AIM OF THE EXERCISE:
Pick out all lines in the listing holding the string "json" and copy them.

_ _ _

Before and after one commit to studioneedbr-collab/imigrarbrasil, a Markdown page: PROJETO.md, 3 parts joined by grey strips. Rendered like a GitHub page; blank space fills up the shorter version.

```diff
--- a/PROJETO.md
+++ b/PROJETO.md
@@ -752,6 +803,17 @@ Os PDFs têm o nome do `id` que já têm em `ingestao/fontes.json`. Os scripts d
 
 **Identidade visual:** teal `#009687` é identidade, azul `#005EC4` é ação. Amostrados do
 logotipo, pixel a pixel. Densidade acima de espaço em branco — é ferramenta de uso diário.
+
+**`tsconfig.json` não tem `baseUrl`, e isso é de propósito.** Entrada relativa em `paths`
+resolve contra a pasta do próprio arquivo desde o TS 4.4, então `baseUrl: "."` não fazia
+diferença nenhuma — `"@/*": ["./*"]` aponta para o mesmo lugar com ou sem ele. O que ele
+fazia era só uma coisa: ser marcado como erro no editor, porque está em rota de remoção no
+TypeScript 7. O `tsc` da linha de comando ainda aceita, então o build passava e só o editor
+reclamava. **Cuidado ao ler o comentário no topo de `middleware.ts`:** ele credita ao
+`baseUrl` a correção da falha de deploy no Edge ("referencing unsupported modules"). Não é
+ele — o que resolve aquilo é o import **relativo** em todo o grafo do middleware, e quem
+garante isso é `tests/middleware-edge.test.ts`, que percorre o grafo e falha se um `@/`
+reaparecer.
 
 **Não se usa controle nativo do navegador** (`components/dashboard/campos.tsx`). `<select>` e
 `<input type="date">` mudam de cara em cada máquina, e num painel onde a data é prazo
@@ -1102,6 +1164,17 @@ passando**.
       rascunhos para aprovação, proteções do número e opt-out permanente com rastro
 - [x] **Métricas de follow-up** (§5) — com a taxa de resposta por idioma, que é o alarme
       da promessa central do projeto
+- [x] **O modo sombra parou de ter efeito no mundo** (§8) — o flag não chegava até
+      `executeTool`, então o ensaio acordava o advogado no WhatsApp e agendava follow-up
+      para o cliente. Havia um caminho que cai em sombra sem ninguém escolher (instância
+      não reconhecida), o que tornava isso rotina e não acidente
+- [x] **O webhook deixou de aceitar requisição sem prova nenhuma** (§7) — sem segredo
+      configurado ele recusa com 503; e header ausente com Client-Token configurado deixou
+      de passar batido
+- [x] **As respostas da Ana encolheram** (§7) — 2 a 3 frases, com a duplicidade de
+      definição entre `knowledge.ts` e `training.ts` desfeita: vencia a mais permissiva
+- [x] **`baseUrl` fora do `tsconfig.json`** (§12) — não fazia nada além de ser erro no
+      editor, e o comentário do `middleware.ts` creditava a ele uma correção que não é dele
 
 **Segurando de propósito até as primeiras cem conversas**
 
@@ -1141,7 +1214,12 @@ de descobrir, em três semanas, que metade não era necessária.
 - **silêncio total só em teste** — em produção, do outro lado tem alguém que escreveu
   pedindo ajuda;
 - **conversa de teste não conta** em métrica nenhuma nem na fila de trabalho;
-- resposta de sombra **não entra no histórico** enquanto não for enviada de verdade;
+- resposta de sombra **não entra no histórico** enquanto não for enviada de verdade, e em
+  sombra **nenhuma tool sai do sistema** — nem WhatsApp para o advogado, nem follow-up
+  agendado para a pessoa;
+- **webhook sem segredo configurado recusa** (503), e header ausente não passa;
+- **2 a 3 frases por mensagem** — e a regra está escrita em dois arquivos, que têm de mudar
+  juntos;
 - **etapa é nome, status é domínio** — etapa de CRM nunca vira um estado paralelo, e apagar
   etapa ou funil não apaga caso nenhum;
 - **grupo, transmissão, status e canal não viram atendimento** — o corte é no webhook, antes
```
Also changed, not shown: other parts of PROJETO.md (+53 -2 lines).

_ _ _

SOLUTION TO THIS EXERCISE:
@@ -752,6 +803,17 @@ Os PDFs têm o nome do `id` que já têm em `ingestao/fontes.json`. Os scripts d
+**`tsconfig.json` não tem `baseUrl`, e isso é de propósito.** Entrada relativa em `paths`
+- [x] **`baseUrl` fora do `tsconfig.json`** (§12) — não fazia nada além de ser erro no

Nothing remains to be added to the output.